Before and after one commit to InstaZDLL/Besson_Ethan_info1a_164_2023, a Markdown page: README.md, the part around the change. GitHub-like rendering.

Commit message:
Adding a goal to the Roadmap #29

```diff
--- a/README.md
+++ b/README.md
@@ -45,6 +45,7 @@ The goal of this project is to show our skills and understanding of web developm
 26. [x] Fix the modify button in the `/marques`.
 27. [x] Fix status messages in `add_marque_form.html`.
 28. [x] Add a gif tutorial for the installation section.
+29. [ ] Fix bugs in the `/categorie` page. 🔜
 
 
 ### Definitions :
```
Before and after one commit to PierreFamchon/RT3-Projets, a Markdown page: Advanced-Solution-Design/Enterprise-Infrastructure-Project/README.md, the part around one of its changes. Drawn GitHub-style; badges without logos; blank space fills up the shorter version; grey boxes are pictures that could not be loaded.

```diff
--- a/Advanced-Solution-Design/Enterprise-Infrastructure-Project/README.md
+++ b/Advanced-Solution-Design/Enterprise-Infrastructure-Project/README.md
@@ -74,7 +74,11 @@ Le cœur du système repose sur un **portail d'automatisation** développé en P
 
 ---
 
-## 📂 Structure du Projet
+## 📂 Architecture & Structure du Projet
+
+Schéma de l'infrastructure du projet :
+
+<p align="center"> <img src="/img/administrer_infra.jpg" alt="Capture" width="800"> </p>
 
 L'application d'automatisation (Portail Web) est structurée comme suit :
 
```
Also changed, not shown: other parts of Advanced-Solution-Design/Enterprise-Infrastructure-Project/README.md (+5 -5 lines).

┄┄┄┄┄┄┄┄┄┄┄┄┄┄┄┄┄┄┄┄

Requirement: Find every line in the records that has the word "Design". Copy those lines.

Task output:
Before and after one commit to PierreFamchon/RT3-Projets, a Markdown page: Advanced-Solution-Design/Enterprise-Infrastructure-Project/README.md, the part around one of its changes. Drawn GitHub-style; badges without logos; blank space fills up the shorter version; grey boxes are pictures that could not be loaded.
--- a/Advanced-Solution-Design/Enterprise-Infrastructure-Project/README.md
+++ b/Advanced-Solution-Design/Enterprise-Infrastructure-Project/README.md
Also changed, not shown: other parts of Advanced-Solution-Design/Enterprise-Infrastructure-Project/README.md (+5 -5 lines).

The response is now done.